Visiting Associate Professor
Amy Cuddy is a social psychologist (PhD, Princeton University, 2005), Associate Professor and Hellman Faculty Fellow at Harvard Business School, and Visiting Associate Professor at the Harvard T. H. Chan School of Public Health. Her research focuses on stereotyping, prejudice, and discrimination; social judgments and outcomes of trustworthiness and strength; the relationship between personal power, psychological presence, and general well-being; and effects of body posture and movement on feelings, thoughts, behaviors, and physiological variables. She is particularly interested in developing interventions to improve the health, economic security, and general well-being of chronically powerless populations. She will be working with the new Lee Kum Sheung Center for Health and Happiness during her time at HSPH. Cuddy’s research has been published in the Proceedings of the National Academy of Sciences (PNAS), Science, Journal of Personality and Social Psychology, and Psychological Science, among other journals, and covered by NPR, the New York Times, the Wall Street Journal, The Economist, The Guardian, Wired, Fast Company, and others outlets.
Amy’s new book, Presence: Bringing Your Boldest Self to Your Biggest Challenges (Little, Brown, & Co., 2015), focuses on the psychology of power, presence, and performance under stress, in addition to the growing scientific literature on how nonverbal postures and movements affects our thoughts, feelings, behaviors, and physiology, making it easier for us to approach stressful situations feeling calm and confident.
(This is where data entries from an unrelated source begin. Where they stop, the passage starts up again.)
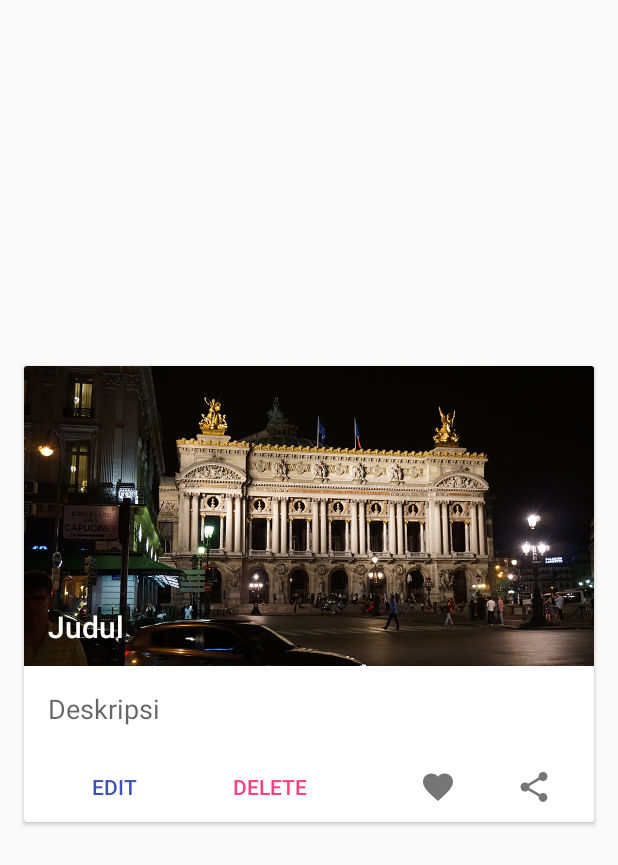
After one commit to tiaraed/Recycle-View-3, an Android app: the layout item_list.xml on its own in the app's theme, with its tools: preview values and no code run, on a phone screen of 412 x 824 dp. The commit adds this screen. Shown: the top 865 px of the screen. Run offline under Robolectric (Android 15) with nearby library versions, the phone set to English and light mode, and no system bars.

Commit message:
RecyclerView List Card

```diff
--- a/app/build.gradle
+++ b/app/build.gradle
@@ -26,5 +26,7 @@ dependencies {
     })
     compile 'com.android.support:appcompat-v7:24.2.1'
     compile 'com.android.support:design:24.2.1'
+    compile 'com.android.support:recyclerview-v7:24.2.1'
+    compile 'com.android.support:cardview-v7:24.2.1'
     testCompile 'junit:junit:4.12'
 }
--- /dev/null
+++ b/app/src/main/res/drawable/ic_favorite_black_24dp.xml
@@ -0,0 +1,9 @@
+<vector xmlns:android="http://schemas.android.com/apk/res/android"
+    android:width="24dp"
+    android:height="24dp"
+    android:viewportHeight="24.0"
+    android:viewportWidth="24.0">
+    <path
+        android:fillColor="#FF000000"
+        android:pathData="M12,21.35l-1.45,-1.32C5.4,15.36 2,12.28 2,8.5 2,5.42 4.42,3 7.5,3c1.74,0 3.41,0.81 4.5,2.09C13.09,3.81 14.76,3 16.5,3 19.58,3 22,5.42 22,8.5c0,3.78 -3.4,6.86 -8.55,11.54L12,21.35z" />
+</vector>
--- /dev/null
+++ b/app/src/main/res/drawable/ic_share_black_24dp.xml
@@ -0,0 +1,9 @@
+<vector xmlns:android="http://schemas.android.com/apk/res/android"
+    android:width="24dp"
+    android:height="24dp"
+    android:viewportHeight="24.0"
+    android:viewportWidth="24.0">
+    <path
+        android:fillColor="#FF000000"
+        android:pathData="M18,16.08c-0.76,0 -1.44,0.3 -1.96,0.77L8.91,12.7c0.05,-0.23 0.09,-0.46 0.09,-0.7s-0.04,-0.47 -0.09,-0.7l7.05,-4.11c0.54,0.5 1.25,0.81 2.04,0.81 1.66,0 3,-1.34 3,-3s-1.34,-3 -3,-3 -3,1.34 -3,3c0,0.24 0.04,0.47 0.09,0.7L8.04,9.81C7.5,9.31 6.79,9 6,9c-1.66,0 -3,1.34 -3,3s1.34,3 3,3c0.79,0 1.5,-0.31 2.04,-0.81l7.12,4.16c-0.05,0.21 -0.08,0.43 -0.08,0.65 0,1.61 1.31,2.92 2.92,2.92 1.61,0 2.92,-1.31 2.92,-2.92s-1.31,-2.92 -2.92,-2.92z" />
+</vector>
--- /dev/null
+++ b/app/src/main/res/layout/item_list.xml
@@ -0,0 +1,91 @@
+<?xml version="1.0" encoding="utf-8"?>
+<android.support.v7.widget.CardView xmlns:android="http://schemas.android.com/apk/res/android"
+    xmlns:app="http://schemas.android.com/apk/res-auto"
+    xmlns:tools="http://schemas.android.com/tools"
+    android:id="@+id/cardView"
+    android:layout_width="match_parent"
+    android:layout_height="304dp"
+    android:layout_gravity="center"
+    android:layout_marginBottom="@dimen/activity_vertical_margin"
+    android:layout_marginLeft="@dimen/activity_horizontal_margin"
+    android:layout_marginRight="@dimen/activity_horizontal_margin"
+    android:foreground="?attr/selectableItemBackground">
+
+    <RelativeLayout
+        android:layout_width="match_parent"
+        android:layout_height="wrap_content">
+
+        <ImageView
+            android:id="@+id/imageView"
+            android:layout_width="match_parent"
+            android:layout_height="200dp"
+            android:scaleType="centerCrop"
+            tools:src="@drawable/a" />
+
+        <TextView
+            android:id="@+id/textViewJudul"
+            android:layout_width="match_parent"
+            android:layout_height="40dp"
+            android:layout_alignBottom="@+id/imageView"
+            android:layout_marginLeft="16dp"
+            android:textAppearance="@style/TextAppearance.AppCompat.Title"
+            android:textColor="@android:color/white"
+            tools:text="Judul" />
+
+        <TextView
+            android:id="@+id/textViewDeskripsi"
+            android:layout_width="match_parent"
+            android:layout_height="wrap_content"
+            android:layout_below="@+id/imageView"
+            android:ellipsize="end"
+            android:maxLines="1"
+            android:padding="16dp"
+            android:textAppearance="@style/TextAppearance.AppCompat.Medium"
+            tools:text="Deskripsi" />
+
+        <Button
+            android:id="@+id/buttonEdit"
+            style="?android:attr/borderlessButtonStyle"
+            android:layout_width="wrap_content"
+            android:layout_height="wrap_content"
+            android:layout_below="@+id/textViewDeskripsi"
+            android:layout_marginLeft="16dp"
+            android:text="EDIT"
+            android:textColor="?attr/colorPrimary" />
+
+        <Button
+            android:id="@+id/buttonDelete"
+            style="?android:attr/borderlessButtonStyle"
+            android:layout_width="wrap_content"
+            android:layout_height="wrap_content"
+            android:layout_below="@+id/textViewDeskripsi"
+            android:layout_marginLeft="16dp"
+            android:layout_toRightOf="@+id/buttonEdit"
+            android:text="DELETE"
+            android:textColor="?attr/colorAccent" />
+
+        <ImageButton
+            android:id="@+id/buttonFavorite"
+            style="?android:attr/borderlessButtonStyle"
+            android:layout_width="48dp"
+            android:layout_height="48dp"
+            android:layout_below="@+id/textViewDeskripsi"
+            android:layout_marginRight="16dp"
+            android:layout_toLeftOf="@+id/buttonShare"
+            android:tint="#757575"
+            app:srcCompat="@drawable/ic_favorite_black_24dp" />
+
+        <ImageButton
+            android:id="@+id/buttonShare"
+            style="?android:attr/borderlessButtonStyle"
+            android:layout_width="48dp"
+            android:layout_height="48dp"
+            android:layout_alignParentRight="true"
+            android:layout_below="@+id/textViewDeskripsi"
+            android:layout_marginRight="16dp"
+            android:tint="#757575"
+            app:srcCompat="@drawable/ic_share_black_24dp" />
+
+    </RelativeLayout>
+
+</android.support.v7.widget.CardView>
```
Also changed, not shown: app/src/main/java/id/sch/smktelkom_mlg/learn/recyclerview3/MainActivity.java (+38 -0 lines), app/src/main/java/id/sch/smktelkom_mlg/learn/recyclerview3/adapter/HotelAdapter.java (added, +63 -0 lines), app/src/main/java/id/sch/smktelkom_mlg/learn/recyclerview3/model/Hotel.java (added, +21 -0 lines), app/src/main/res/drawable/ic_add_black_24dp.xml (added, +9 -0 lines), app/src/main/res/drawable/ic_camera_black_24dp.xml (added, +9 -0 lines), app/src/main/res/drawable/ic_search_black_24dp.xml (added, +9 -0 lines), app/src/main/res/layout/content_main.xml (+6 -12 lines), app/src/main/res/values/arrays.xml (added, +95 -0 lines), app/src/main/res/drawable/a.png (added), app/src/main/res/drawable/c.png (added), app/src/main/res/drawable/d.png (added), app/src/main/res/drawable/e.png (added), app/src/main/res/drawable/f.png (added), 1 other file.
It is a New York Times, Washington Post, USA Today, Wall Street Journal, Publisher’s Weekly, and Globe & Mail bestseller, and will be published in at least 28 different languages. As described in the New York Times Book Review, “Presence feels at once concrete and inspiring, simple but ambitious–above all, truly powerful.”
Amy has been named a a Young Global Leader by the World Economic Forum, a Game Changer by Time, a Rising Star by the Association for Psychological Science, and an Early Career Award recipient by the Society for the Psychological Study of Social Issues. She was also named one of 50 Women Who Are Changing the World by Business Insider, one of 10 Ten Bostonians Who are Upending the Way We Live, Lead, and Learn by Boston Magazine, one of the World’s Top 50 Management Thinkers by Thinkers50, one of the Top 50 Leadership Innovators Changing How We Lead by Inc., and one of Twitter’s 100 Science Stars by Science. Her 2012 TED Talk, “Your Body Language Shapes Who You Are,” has been viewed more than 35 million times and is the second-most-viewed TED Talk of all time. The Guardian calls it one of 20 Online Talks That Could Change Your Life. Amy has written for the New York Times, New York Magazine, Harvard Business Review, and CNN.
Amy grew up in Pennsylvania Dutch country, is a classically trained ballet dancer, and worked as a roller-skating waitress in college. She lives with her husband, Paul, and her son, Jonah. Together, they travel, fall in love with mountain ranges, discover, listen to, and sometimes attempt to make live music, rave about great diners and complain about bad coffee. Amy loves connecting—people with people, art with science, and ideas-from-here with ideas-from-there.